Among the entries below, find all lines that include "around" and copy them.
-- Opening Marker --
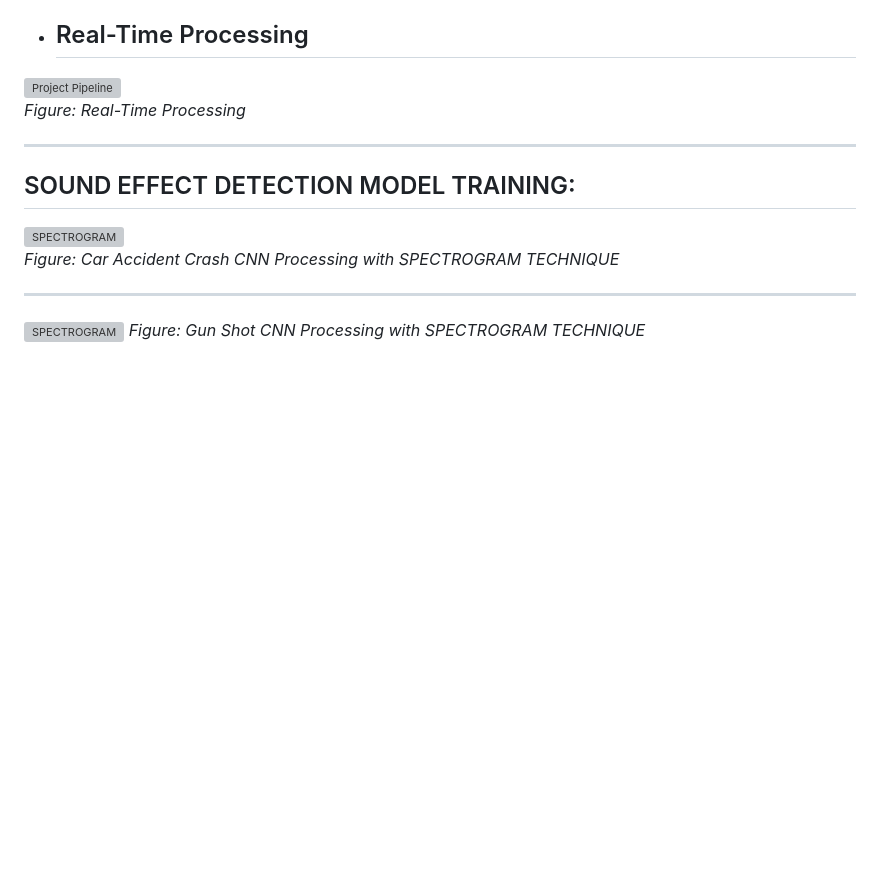
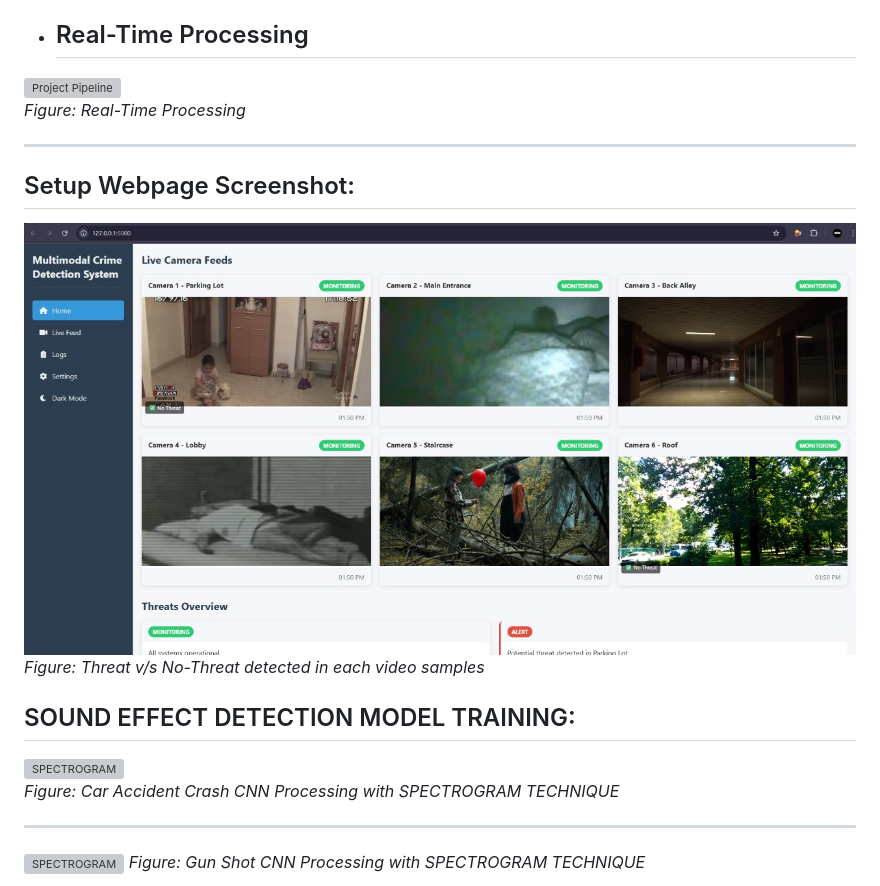
Before and after one commit to satwikshirsat04/CCTV-Footage-Audio-Cyber-Crime-, a Markdown page: README.md, the part around the change. Drawn GitHub-style; pictures changed too: app/assets/demo.jpg (added); blank space fills up the shorter version; grey boxes are pictures that could not be loaded.

```diff
--- a/README.md
+++ b/README.md
@@ -24,6 +24,9 @@ This project implements a **multimodal AI system** that detects crimes in CCTV f
 
 
 ---
+## Setup Webpage Screenshot:
+![SPECTROGRAM](/app/assets/demo.jpg)
+*Figure: Threat v/s No-Threat detected in each video samples*
 
 ## SOUND EFFECT DETECTION MODEL TRAINING:
 ![SPECTROGRAM](/CCTV%20Sound%20Threat/notebooks/spectrogram_crash1.png)
```
Also changed, not shown: 4 other files.
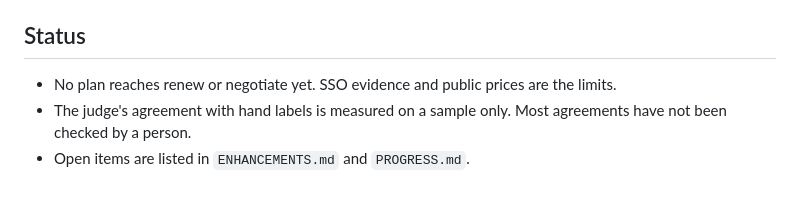
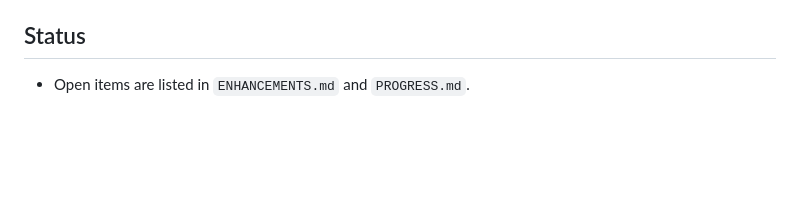
Before and after one commit to ravishastri/Search-product-comparison, a Markdown page: README.md, the part around the change. GitHub-like rendering; blank space fills up the shorter version.

Commit message:
README: remove the two status bullets
Co-Authored-By: Claude Haiku 5.5 <noreply@anthropic.com>

```diff
--- a/README.md
+++ b/README.md
@@ -106,6 +106,4 @@ python3 tests/test_store.py            # unit tests (price store)
 
 ## Status
 
-- No plan reaches renew or negotiate yet. SSO evidence and public prices are the limits.
-- The judge's agreement with hand labels is measured on a sample only. Most agreements have not been checked by a person.
 - Open items are listed in `ENHANCEMENTS.md` and `PROGRESS.md`.
```
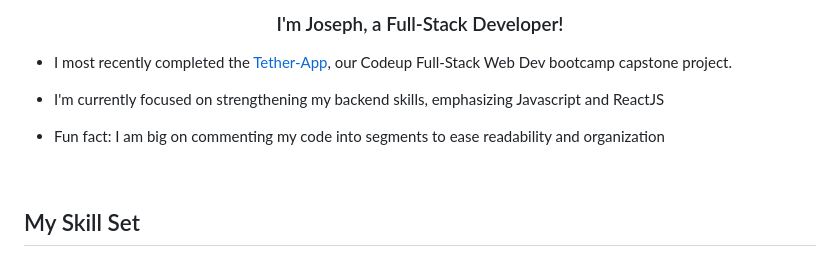
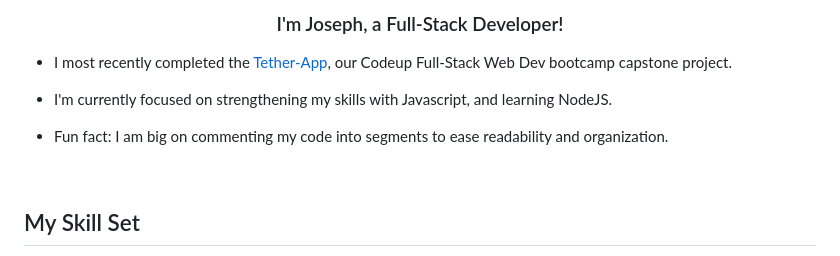
Before and after one commit to josephmccomas/josephmccomas, a Markdown page: README.md, the part around the change. Drawn GitHub-style.

```diff
--- a/README.md
+++ b/README.md
@@ -4,10 +4,10 @@
 - I most recently completed the [Tether-App](https://github.com/Tether-Group/tether-app), our Codeup Full-Stack Web Dev bootcamp capstone project.
 
 
-- I'm currently focused on strengthening my backend skills, emphasizing Javascript and ReactJS
+- I'm currently focused on strengthening my skills with Javascript, and learning NodeJS.
 
 
-- Fun fact: I am big on commenting my code into segments to ease readability and organization
+- Fun fact: I am big on commenting my code into segments to ease readability and organization.
 
 
 <br/>
```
-- Closing Marker --
• [RESULT BELOW]:
Before and after one commit to satwikshirsat04/CCTV-Footage-Audio-Cyber-Crime-, a Markdown page: README.md, the part around the change. Drawn GitHub-style; pictures changed too: app/assets/demo.jpg (added); blank space fills up the shorter version; grey boxes are pictures that could not be loaded.
Before and after one commit to ravishastri/Search-product-comparison, a Markdown page: README.md, the part around the change. GitHub-like rendering; blank space fills up the shorter version.
Before and after one commit to josephmccomas/josephmccomas, a Markdown page: README.md, the part around the change. Drawn GitHub-style.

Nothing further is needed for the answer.